If Governor Dewey would look out of his office windows at a couple of properties directly across State Street from the Capitol, he could learn something of the housing problem in Albany at least. One good house was razed some years ago and almost adjoining the high board fence surrounding that lot is a fine old residence, windows broken or boarded up, deserted and dropping to pieces. Looking down the intercepting Hawk Street he can almost see the "Dudley Row" of fine old brownstone houses, where there is one house burned out and never restored, another collapsed and the remainder all disintegrating. These properties are not more than a couple of hundred yards from the Capitol entrance through which pass our Governor, out legislators and many housing "experts." If they would open their eyes and rid their minds of prejudice, they would see another and a better answer to the riddle of housing than bond issues, subsidies, grants and hand-outs.

Making building profitable by untaxing it would mean ample housing and it would restore many disappearing land values, re-establishing; the finances of many a city. It would benefit many, including even landowners whose taxes would be increased by putting the entire burden on land values, and I speak from experience. I had to take a terrific licking on a house because a crazy tax system made it impossible to displace an obsolete structure with a modern and profitable building. Had the city followed a wiser course taxes would have been increased on this holding by nearly four hundred dollars. A new untaxed building, appropriate to today's needs, would then have been possible and would have made a "white elephant" into a desirable investment. Incidentally the city would have been assured of a larger tax income and housing would have been provided for about sixty families.

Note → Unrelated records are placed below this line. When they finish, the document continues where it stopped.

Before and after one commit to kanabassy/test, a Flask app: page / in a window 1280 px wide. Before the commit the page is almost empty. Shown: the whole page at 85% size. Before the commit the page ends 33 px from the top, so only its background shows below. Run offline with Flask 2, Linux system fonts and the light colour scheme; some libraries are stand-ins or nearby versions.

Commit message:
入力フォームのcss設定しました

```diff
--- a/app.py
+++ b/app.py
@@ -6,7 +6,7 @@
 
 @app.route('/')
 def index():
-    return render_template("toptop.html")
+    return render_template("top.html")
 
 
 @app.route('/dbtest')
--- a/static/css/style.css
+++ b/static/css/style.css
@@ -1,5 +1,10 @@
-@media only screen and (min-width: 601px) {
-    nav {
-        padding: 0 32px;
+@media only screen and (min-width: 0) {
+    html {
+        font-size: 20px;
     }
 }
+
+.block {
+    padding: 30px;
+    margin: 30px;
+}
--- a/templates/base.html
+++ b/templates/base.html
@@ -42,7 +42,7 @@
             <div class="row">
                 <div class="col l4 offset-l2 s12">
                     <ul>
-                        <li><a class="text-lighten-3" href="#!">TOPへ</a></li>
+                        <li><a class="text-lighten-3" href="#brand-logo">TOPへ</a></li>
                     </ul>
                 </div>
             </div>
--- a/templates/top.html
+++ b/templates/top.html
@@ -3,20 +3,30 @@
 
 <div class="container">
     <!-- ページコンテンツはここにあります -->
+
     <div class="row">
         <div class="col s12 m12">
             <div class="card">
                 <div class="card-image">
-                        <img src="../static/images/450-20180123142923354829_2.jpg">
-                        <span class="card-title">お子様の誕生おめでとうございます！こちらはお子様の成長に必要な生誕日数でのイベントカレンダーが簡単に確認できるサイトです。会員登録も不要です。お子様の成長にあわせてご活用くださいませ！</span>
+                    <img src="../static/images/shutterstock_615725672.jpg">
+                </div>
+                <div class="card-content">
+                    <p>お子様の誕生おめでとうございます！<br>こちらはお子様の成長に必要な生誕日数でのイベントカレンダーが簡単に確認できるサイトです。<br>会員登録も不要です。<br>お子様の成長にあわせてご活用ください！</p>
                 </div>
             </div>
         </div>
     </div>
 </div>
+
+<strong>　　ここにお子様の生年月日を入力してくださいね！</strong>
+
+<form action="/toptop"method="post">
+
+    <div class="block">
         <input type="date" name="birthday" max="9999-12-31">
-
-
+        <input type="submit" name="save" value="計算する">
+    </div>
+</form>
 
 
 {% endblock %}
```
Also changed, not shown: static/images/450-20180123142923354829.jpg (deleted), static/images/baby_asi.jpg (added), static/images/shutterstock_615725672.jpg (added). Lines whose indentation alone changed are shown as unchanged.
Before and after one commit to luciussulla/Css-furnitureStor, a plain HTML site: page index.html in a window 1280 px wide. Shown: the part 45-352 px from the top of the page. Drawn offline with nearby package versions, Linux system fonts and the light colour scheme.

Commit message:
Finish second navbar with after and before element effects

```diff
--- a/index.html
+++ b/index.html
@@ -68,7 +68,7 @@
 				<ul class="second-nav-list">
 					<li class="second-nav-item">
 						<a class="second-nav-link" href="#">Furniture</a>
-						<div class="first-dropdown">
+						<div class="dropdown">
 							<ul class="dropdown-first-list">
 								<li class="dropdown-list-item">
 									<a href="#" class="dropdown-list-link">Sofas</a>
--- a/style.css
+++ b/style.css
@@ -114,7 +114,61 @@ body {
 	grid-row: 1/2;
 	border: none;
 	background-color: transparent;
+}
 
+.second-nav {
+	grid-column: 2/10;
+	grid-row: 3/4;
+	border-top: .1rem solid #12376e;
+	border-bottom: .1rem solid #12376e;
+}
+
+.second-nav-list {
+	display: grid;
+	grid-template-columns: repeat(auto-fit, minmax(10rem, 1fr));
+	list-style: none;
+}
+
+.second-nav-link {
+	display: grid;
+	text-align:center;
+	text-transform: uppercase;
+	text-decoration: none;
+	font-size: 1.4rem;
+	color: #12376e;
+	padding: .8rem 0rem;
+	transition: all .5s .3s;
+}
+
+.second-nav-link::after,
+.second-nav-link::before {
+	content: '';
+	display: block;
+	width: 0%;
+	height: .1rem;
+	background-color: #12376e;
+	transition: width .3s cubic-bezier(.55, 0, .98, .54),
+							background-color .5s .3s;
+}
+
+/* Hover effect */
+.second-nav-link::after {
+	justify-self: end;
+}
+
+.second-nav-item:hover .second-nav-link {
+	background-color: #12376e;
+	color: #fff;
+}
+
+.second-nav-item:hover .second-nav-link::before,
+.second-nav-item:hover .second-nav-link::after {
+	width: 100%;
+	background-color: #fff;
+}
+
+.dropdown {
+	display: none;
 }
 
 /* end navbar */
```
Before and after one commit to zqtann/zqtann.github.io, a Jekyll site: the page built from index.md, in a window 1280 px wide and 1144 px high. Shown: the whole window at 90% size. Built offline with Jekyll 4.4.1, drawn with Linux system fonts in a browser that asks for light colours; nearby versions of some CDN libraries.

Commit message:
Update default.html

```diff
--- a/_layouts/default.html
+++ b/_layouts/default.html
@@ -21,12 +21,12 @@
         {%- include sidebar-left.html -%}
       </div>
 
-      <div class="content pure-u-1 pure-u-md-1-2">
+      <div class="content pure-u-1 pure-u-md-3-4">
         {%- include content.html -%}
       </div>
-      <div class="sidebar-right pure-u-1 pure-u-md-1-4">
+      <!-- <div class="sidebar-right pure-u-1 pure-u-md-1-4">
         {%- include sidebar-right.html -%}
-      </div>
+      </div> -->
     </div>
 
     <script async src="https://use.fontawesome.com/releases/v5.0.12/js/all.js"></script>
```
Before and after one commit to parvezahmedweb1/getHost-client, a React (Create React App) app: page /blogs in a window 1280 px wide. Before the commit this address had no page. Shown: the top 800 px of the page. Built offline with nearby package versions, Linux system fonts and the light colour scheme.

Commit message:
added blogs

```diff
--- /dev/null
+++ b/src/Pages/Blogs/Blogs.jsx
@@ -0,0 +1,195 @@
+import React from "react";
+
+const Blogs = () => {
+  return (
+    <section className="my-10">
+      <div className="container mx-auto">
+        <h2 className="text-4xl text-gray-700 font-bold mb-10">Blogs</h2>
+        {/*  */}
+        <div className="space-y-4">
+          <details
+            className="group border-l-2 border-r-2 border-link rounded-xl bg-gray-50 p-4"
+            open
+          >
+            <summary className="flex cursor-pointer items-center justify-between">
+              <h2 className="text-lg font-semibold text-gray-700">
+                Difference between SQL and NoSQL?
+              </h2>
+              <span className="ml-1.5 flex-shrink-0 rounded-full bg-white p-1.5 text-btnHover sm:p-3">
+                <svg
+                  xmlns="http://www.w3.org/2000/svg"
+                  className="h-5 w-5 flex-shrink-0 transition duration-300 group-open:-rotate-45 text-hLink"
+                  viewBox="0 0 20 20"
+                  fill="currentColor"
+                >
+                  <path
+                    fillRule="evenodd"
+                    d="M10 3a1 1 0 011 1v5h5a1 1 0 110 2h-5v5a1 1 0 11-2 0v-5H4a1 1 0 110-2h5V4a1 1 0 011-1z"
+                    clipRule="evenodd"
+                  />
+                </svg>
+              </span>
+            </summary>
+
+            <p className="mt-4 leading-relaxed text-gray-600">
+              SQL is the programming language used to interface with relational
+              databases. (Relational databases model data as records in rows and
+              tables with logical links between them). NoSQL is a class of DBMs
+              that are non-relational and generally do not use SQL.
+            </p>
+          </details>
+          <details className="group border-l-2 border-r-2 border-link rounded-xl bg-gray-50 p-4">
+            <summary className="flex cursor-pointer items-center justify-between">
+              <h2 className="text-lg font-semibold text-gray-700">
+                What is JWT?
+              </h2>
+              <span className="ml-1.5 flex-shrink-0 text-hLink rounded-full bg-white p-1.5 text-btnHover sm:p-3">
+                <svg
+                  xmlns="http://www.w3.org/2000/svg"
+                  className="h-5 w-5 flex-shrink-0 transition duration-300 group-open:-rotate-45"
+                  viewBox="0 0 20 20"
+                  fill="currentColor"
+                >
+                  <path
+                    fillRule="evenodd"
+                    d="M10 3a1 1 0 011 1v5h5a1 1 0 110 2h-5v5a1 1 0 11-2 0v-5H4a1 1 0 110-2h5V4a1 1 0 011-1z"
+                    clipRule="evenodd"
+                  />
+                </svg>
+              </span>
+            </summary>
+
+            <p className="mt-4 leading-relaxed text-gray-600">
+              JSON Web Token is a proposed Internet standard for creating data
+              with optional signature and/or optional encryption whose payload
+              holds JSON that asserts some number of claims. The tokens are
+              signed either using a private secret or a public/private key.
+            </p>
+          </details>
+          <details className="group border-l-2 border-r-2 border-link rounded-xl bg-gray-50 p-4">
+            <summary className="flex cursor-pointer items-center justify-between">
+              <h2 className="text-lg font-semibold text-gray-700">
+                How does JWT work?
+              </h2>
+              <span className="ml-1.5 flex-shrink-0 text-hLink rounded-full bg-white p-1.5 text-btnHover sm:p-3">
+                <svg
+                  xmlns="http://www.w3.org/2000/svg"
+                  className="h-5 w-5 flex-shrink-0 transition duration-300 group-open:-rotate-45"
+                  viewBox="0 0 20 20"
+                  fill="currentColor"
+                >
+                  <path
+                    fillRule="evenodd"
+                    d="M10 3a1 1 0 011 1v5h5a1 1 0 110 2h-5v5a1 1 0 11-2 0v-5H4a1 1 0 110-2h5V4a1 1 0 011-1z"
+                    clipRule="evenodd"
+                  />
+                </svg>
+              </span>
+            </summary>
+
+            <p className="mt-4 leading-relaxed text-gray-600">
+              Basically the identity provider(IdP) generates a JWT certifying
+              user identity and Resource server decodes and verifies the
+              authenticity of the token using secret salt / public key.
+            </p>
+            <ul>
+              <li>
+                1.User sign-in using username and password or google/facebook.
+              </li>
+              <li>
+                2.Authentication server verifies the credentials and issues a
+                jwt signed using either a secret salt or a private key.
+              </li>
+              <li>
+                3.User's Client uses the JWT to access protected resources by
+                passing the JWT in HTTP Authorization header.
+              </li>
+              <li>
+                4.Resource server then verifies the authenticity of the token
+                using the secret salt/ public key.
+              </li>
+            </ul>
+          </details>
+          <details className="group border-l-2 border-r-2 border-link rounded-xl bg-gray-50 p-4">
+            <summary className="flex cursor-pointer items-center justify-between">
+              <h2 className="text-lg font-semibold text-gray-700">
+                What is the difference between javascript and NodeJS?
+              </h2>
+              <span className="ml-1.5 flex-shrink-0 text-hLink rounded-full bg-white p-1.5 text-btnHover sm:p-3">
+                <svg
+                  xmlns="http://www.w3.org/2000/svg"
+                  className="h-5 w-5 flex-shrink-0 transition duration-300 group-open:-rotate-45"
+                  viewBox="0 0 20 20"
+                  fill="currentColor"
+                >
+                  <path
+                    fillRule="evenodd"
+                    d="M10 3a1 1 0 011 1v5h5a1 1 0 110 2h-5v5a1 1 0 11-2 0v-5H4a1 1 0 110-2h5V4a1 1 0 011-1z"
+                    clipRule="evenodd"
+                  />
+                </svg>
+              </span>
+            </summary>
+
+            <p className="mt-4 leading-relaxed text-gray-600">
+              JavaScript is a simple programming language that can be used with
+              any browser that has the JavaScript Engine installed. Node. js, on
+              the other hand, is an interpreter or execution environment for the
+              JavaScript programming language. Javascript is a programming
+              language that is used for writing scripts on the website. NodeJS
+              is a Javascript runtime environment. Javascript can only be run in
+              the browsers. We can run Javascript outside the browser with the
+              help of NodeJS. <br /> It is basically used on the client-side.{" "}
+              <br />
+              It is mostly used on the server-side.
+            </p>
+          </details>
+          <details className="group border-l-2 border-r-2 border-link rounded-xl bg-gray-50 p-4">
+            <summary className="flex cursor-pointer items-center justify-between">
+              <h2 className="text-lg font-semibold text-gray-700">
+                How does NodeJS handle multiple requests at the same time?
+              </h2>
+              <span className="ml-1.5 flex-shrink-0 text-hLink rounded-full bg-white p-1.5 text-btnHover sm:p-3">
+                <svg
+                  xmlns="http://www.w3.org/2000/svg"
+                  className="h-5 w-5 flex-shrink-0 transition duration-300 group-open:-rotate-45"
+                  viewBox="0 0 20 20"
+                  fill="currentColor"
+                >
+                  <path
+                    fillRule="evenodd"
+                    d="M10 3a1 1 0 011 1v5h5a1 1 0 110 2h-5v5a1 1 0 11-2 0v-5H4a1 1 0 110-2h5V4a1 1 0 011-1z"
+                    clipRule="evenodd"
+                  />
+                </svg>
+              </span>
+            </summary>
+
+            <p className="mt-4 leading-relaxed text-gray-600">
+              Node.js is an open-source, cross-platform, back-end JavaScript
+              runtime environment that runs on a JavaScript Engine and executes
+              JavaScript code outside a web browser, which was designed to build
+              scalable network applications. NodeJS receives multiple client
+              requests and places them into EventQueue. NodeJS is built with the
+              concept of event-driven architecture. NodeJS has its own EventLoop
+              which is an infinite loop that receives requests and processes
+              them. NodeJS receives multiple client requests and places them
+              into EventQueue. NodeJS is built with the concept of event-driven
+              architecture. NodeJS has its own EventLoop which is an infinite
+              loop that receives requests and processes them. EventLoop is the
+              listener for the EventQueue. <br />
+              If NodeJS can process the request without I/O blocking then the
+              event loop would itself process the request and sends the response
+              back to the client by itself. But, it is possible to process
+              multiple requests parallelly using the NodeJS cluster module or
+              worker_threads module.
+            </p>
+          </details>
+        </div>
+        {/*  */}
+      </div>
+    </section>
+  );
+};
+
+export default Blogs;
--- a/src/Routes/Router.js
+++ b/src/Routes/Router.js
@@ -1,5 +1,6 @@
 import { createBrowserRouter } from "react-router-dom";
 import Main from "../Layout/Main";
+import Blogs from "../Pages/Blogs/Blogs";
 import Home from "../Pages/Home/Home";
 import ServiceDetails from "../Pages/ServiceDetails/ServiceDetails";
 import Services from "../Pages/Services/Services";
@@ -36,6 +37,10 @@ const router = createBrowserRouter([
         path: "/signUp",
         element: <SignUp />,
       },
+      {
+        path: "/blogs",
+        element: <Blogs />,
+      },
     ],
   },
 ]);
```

But it is often asked how taxes can be assessed if values based on sales prices evaporate. Think in terms of ground rent - what use and occupancy is worth - and assess on that basis, not on capitalized values. Since ground rent is the basis of market price, certainly there will be no more difficulty in determining ground rent. When realty is forfeited for tax delinquency let the city continue to hold title, instead of trying to force unsound sales. Offers on leaseholds of forfeited property would give an approximate index to just ground rents during the transitional period, although it is extremely doubtful whether there would be much, if any, future tax delinquency or forfeiture. Taxes would be paid instead of becoming delinquent; land values would rise materially with building exemption. Every wise public improvement would be reflected in higher land values and consequently in higher ground rents. Most public improvements undertaken by the city could be made self-liquidating and sometimes highly profitable. City, realty owners, tenants and everyone would benefit in the long run.